> **AIM OF THE TASK**
Give the number of lines below that hold the string "title", and nothing more.

> **MATERIAL PROVIDED**

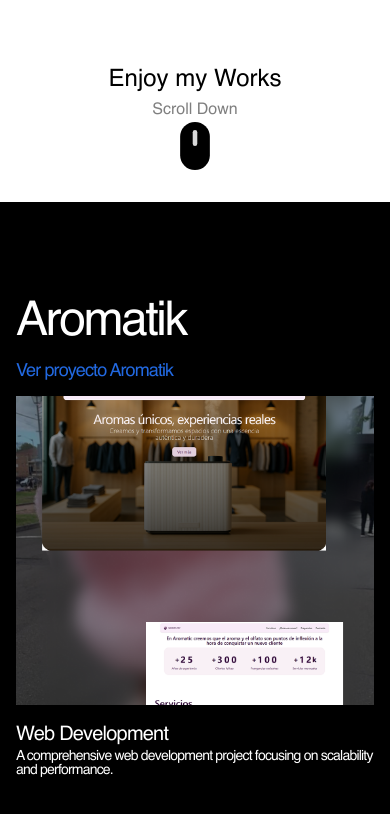
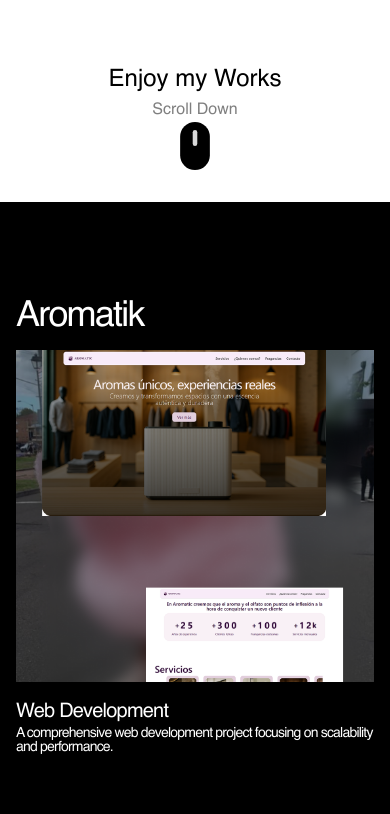
Before and after one commit to Julian-Kellmer/jk-portfolio, a React (Vite) app: page / in a window 390 px wide. Shown: the part 642-1456 px from the top of the page. Built offline with nearby package versions, Linux system fonts and the light colour scheme.

Commit message:
fixed letters

```diff
--- a/src/components/CategoryCard.jsx
+++ b/src/components/CategoryCard.jsx
@@ -6,15 +6,10 @@
         <div className=' relative lg:absolute lg:top-[12%] flex flex-col gap-4 lg:left-[12%] w-full lg:w-1/3 z-10'>
           <h2
             id='title'
-            className='text-5xl lg:text-[96px] font-primary tracking-tighter leading-none text-white capitalize'>
+            className='text-4xl lg:text-[96px] font-primary tracking-tighter leading-none text-white capitalize'>
             {title}
           </h2>
-          <Link
-            id='link'
-            to={`/gallery?category=${title}`}
-            className=' text-primary text-lg lg:text-xl px-0 lg:px-4  font-primary tracking-tighter leading-none hover:underline'>
-            Ver proyecto {title}
-          </Link>
+
         </div>
         <div className='hidden lg:block lg:flex-[2]'></div>
         <div
--- a/src/components/CategoryProyects.jsx
+++ b/src/components/CategoryProyects.jsx
@@ -46,7 +46,7 @@
             scrollTrigger: {
               trigger: section,
               containerAnimation: horizontalTl, // 🔥 Usar la referencia correcta
-              start: index === 0 ? 'left left' : 'left right',
+              start:  'left left' ,
               end: 'right left',
               scrub: 1, // Más lento
               id: `parallax-text-${index}`, // 🔥 ID único
@@ -61,7 +61,7 @@
             scrollTrigger: {
               trigger: section,
               containerAnimation: horizontalTl, // 🔥 Usar la referencia correcta
-              start: index === 0 ? 'left left' : 'left right',
+              start:  'left left' ,
               end: 'right left',
               scrub: 1, // Más lento
               id: `parallax-text-${index}`, // 🔥 ID único
--- a/src/data/mockData.js
+++ b/src/data/mockData.js
@@ -73,12 +73,12 @@
   },
   {
     id: '6',
-    name: 'Kento',
+    name: 'Sienna',
     type: 'Web Development',
     design: 'Julian Kellmer',
     year: '2023',
-    url: 'https://kento.ct.ws/?i=1',
-    img: '/images/Kento.png',
+    url: 'https://siennamodular.netlify.app/',
+    img: '/images/Sienna.png',
     logo: '/images/sony.png',
     webMockup:
       'https:/ /images.unsplash.com/photo-1498050108023-c5249f4df085?auto=format&fit=crop&w=1200&q=80',
```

> **REPLY TO THE TASK**
4